- _Material for this task_:
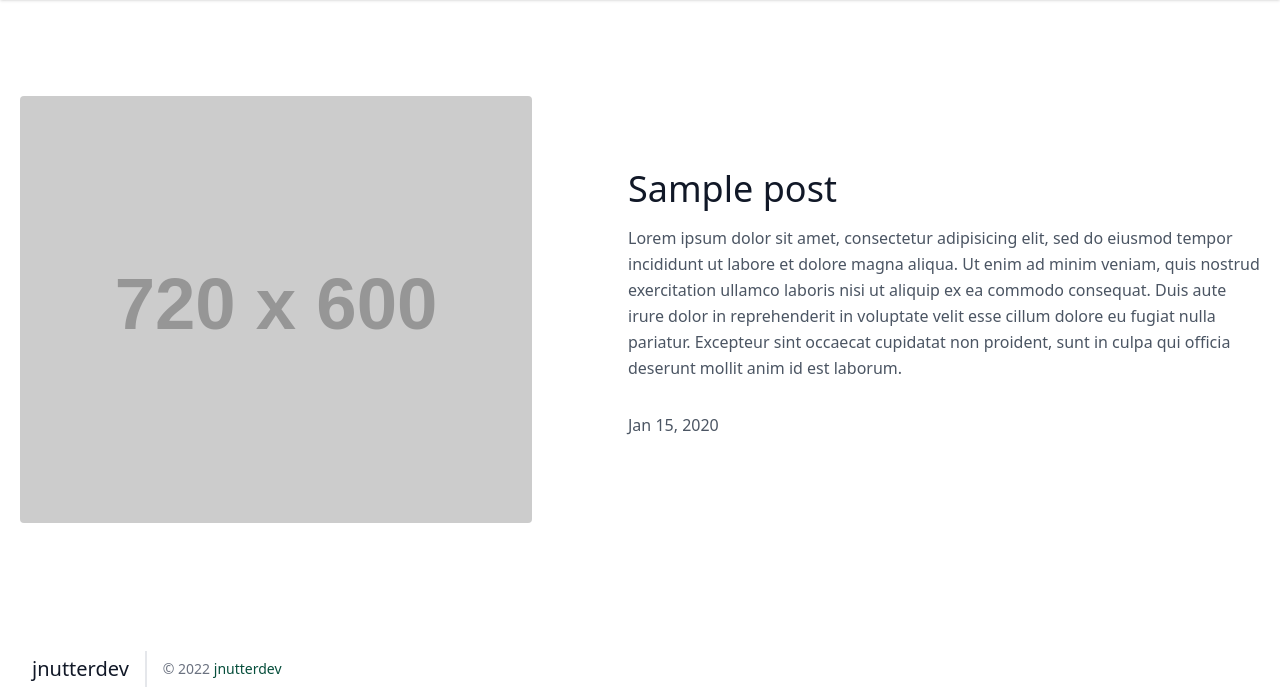
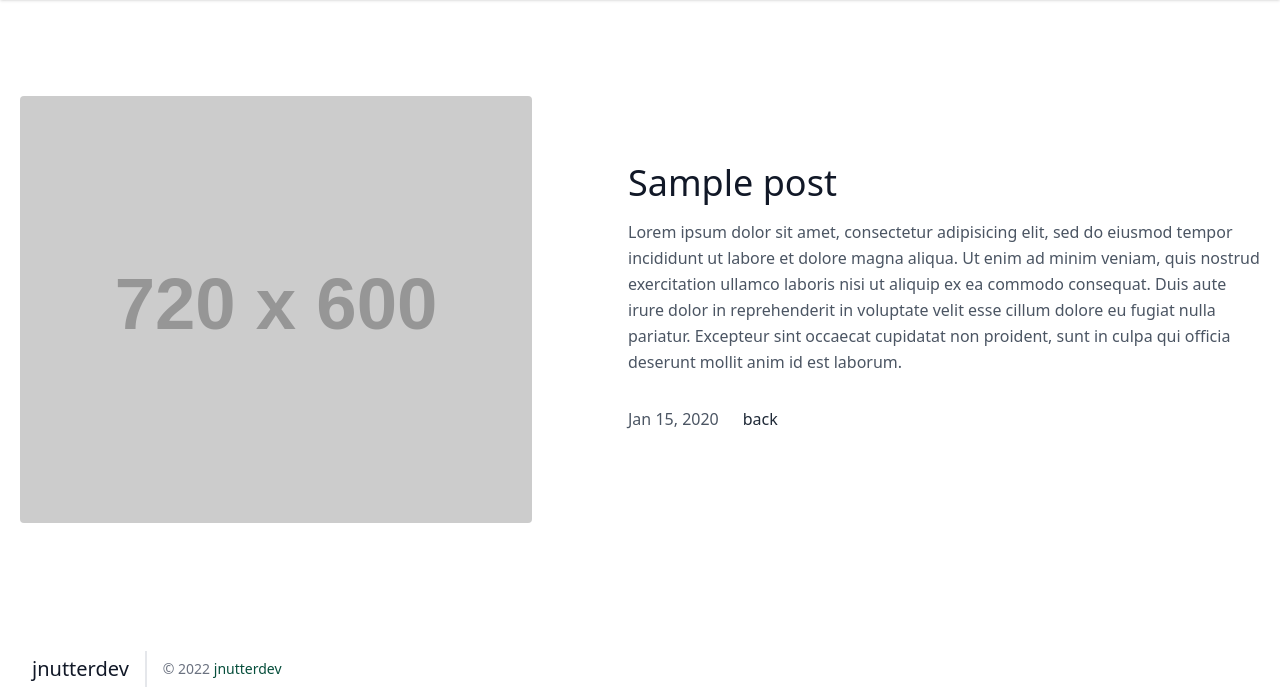
Before and after one commit to jnutterdev/django-woam, a Django app: template templates/partials/_post_detail.html in a window 1280 px wide. Shown: the part 74-769 px from the top of the page. Run offline with Django 4.2, Linux system fonts and the light colour scheme; the template is opened without the code that fills it: most values are stand-ins (such as "Sample title", 1, 10 or a date in 2020); grey boxes labelled with a size stand in for pictures from a placeholder-image service; style sheets or scripts are compiled from the project's sources; some libraries are stand-ins or nearby versions; some web fonts are replaced.

Commit message:
updated post_detail layout

```diff
--- a/templates/partials/_post_detail.html
+++ b/templates/partials/_post_detail.html
@@ -11,7 +11,9 @@
       <h1 class="title-font sm:text-4xl text-3xl mb-4 font-medium text-gray-900">{{ post.title }}</h1>
       <p class="mb-8 leading-relaxed">Lorem ipsum dolor sit amet, consectetur adipisicing elit, sed do eiusmod tempor incididunt ut labore et dolore magna aliqua. Ut enim ad minim veniam, quis nostrud exercitation ullamco laboris nisi ut aliquip ex ea commodo consequat. Duis aute irure dolor in reprehenderit in voluptate velit esse cillum dolore eu fugiat nulla pariatur. Excepteur sint occaecat cupidatat non proident, sunt in culpa qui officia deserunt mollit anim id est laborum.</p>
       <div class="flex justify-center">
-        <p class="mb-3">{{ post.created_on|date:'M d, Y' }}</p>
+        <p class="mb-6">{{ post.created_on|date:'M d, Y' }}</p>
+         <a href="{% url 'home' %}" class="text-gray-800 dark:text-gray-200 mx-1.5 sm:mx-6">
+         back</a>
       </div>
     </div>
   </div>
```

- _What you will do_:
Return each line of the preceding material in which "text" can be found.

- _Result_:
       <h1 class="title-font sm:text-4xl text-3xl mb-4 font-medium text-gray-900">{{ post.title }}</h1>
+         <a href="{% url 'home' %}" class="text-gray-800 dark:text-gray-200 mx-1.5 sm:mx-6">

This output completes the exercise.